The indictment against Ulbriths alleged operators of Silk Road and Silk RoadII, including Ross Ulbrecht, alleges that Ulbrechts activity led to the murders of a U.S. military analyst in a U-turn, and that he also aided a Chinese criminal gang in their operations.
The indictment charges that UlBrecht and Ulbreches associates “facilitated the unlawful and malicious conduct that led to, and continues to threaten, the life and safety of a United States citizen.”
The alleged activities of Ulbrichets alleged associates are said to include:The alleged Silk-Road2.00 operator is charged with violating the Computer Crimes Act by providing materials support to another person who knowingly and intentionally:Provides material support or assistance in furtherance of a criminal offense; orFacilitates the unlawful or malicious conduct which led to or continues to threatening the life or safety of any person.
According to a press release from the Department, the indictment is related to an investigation into the alleged activities by Ross Ulbicht, aka “Dread Pirate Roberts.”
The FBI and DHS have been conducting their investigation since 2016, when the agency began conducting its investigation of SilkRoad 2.00.
In the press release, the FBI said that “it has learned that Dread Pirate Roberts, alias ‘Dread’ Roberts, and his associates were in the business of operating a darknet marketplace on the Tor network.
According to an indictment, Dread Pirate and his associate(s) facilitated the unlawful activities that led and continue to threaten the life of a member of the United States military.”
The indictment alleges that Dread was in the “business of providing support to other individuals in the United Kingdom who used the Tor hidden services network to conduct criminal activity.”
According to the indictment, the investigation began in January 2017 when the Department learned of an anonymous tip about Dread Pirate’s conduct and that the tipster had information that could provide information that led the FBI to Dread and his alleged associates.
The tipster was a British citizen, according to the press statement.
The Department of State said in a press statement on February 19, 2018 that “Dire Pirate Roberts and his associated entities, as well as Dread Pirate Bay, facilitated the illegal online sale of drugs, which resulted in the death of an American military analyst and the kidnapping of a British national.”
Dread, along with the Dread Pirate Busters and their alleged associates, are charged with the murder and hostage taking of US citizen Christopher Cantwell, an Army intelligence analyst who was kidnapped in January 2018 and died at the hands of the group.
Cantwell was kidnapped while traveling from Washington, D.C., to his home in London, England.
In a press conference on January 21, 2018 before his body was returned to his family, Cantwell was quoted as saying, “We need to be talking about the cybercrime and online crime that’s going on now.
It’s an epidemic.”
The Department’s press release says that the FBI “found evidence of Dread Pirate operations” including a “laptop computer with a laptop containing evidence of drug trafficking, as evidenced by a thumb drive with more than 250,000 files.”
The press release goes on to say that “despite this investigation, Dread and the other defendants remain free to conduct cybercrime activity in the U.K.”

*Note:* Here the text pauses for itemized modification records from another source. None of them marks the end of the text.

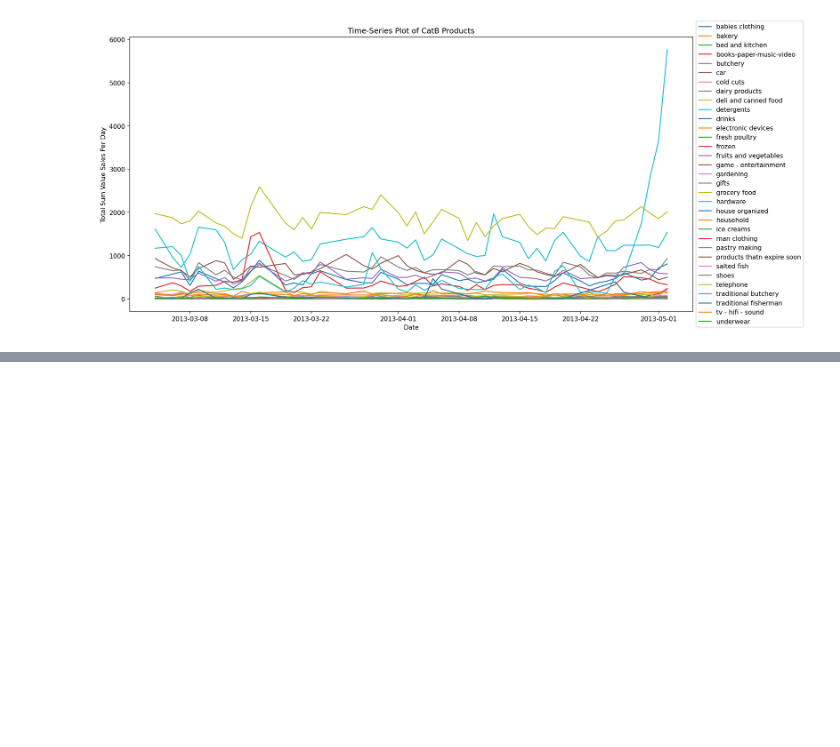
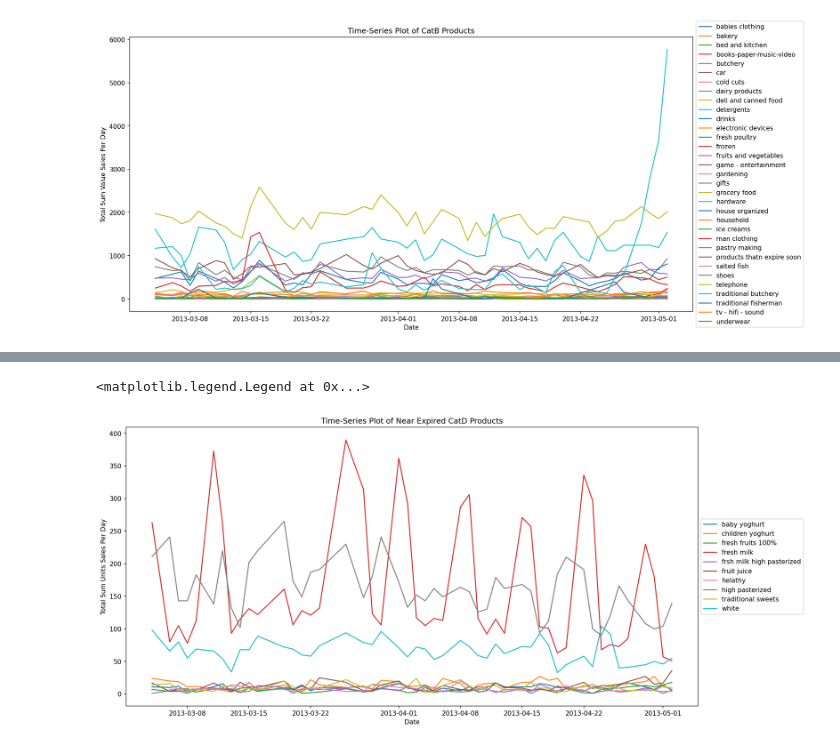
Before and after one commit to kiansweeney11/ms5106-bigdata, a Jupyter notebook: q1.ipynb, the cells around one changed output, grey strips where cells are left out. Cells and saved outputs as stored; diff of their text form; code cells hidden in the pictures; blank space fills up the shorter version.

```diff
--- a/q1.ipynb
+++ b/q1.ipynb
@@ -320,0 +329,3 @@ plt.legend(loc='center left', bbox_to_anchor=(1, 0.5))
+# %%
+df_expiry = df.loc[df['CategoryBDescription'] == 'products thatn expire soon']
+df_expiry.head()
@@ -320,0 +375,3 @@ plt.legend(loc='center left', bbox_to_anchor=(1, 0.5))
+# %%
+expiry_dailysales = df_expiry.groupby(['CategoryDDescription', 'Date'])['Sum_Units'].sum()
+expiry_dailysales
@@ -320,0 +392,36 @@ plt.legend(loc='center left', bbox_to_anchor=(1, 0.5))
+# %%
+expiry_dailysales1 = df_expiry.groupby(['CategoryDDescription'])['Sum_Units'].sum()
+expiry_dailysales1 = expiry_dailysales1.sort_values(ascending = False)
+
+### get top 10 expired CatD products in this time for better plot
+expiry_dailysales1 = expiry_dailysales1[:10]
+plots = pd.DataFrame(expiry_dailysales1).reset_index()
+plt_names = list(plots['CategoryDDescription'])
+# %%
+# dataframe format
+expired_df_catD = pd.DataFrame(expiry_dailysales)
+expired_df_catD = expired_df_catD.reset_index()
+## take only top 1 for better plot
+expired_df_catD = expired_df_catD.loc[expired_df_catD['CategoryDDescription'].isin(plt_names)]
+# %%
+## now lets plot
+plt.figure(figsize = (16, 8), dpi = 150)
+
+grp_expire = list(expired_df_catD['CategoryDDescription'].unique())
+for i in range(len(grp_expire)):
+    #print(i)
+    df_grp = expired_df_catD.loc[expired_df_catD['CategoryDDescription'] == grp_expire[i]]
+    plt.plot(df_grp['Date'], df_grp['Sum_Units'], label = str(grp_expire[i]))
+
+#adding title to the plot
+plt.title('Time-Series Plot of Near Expired CatD Products')
+
+# adding Label to the x-axis
+plt.xlabel('Date')
+# add y label
+plt.ylabel('Total Sum Units Sales Per Day')
+# adding legend to the curve
+plt.legend(loc='center left', bbox_to_anchor=(1, 0.5))
+# %% [output]
+<matplotlib.legend.Legend at 0x...>
+[figure, added]
```
Also changed, not shown: parts of 16 cells of this notebook, 1 other file.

The indictment also charges that Dread “faciliat[ed] the unlawful sale of more than 1,000 pounds ($1,946.90) of cannabis, a felony offense,” which is a felony charge that carries a maximum sentence of life in prison.
The press statement adds that “although the charges were brought by the U of S [Department of Justice], the government will continue to pursue the prosecution of individuals and organizations that pose a significant threat to the security and safety.”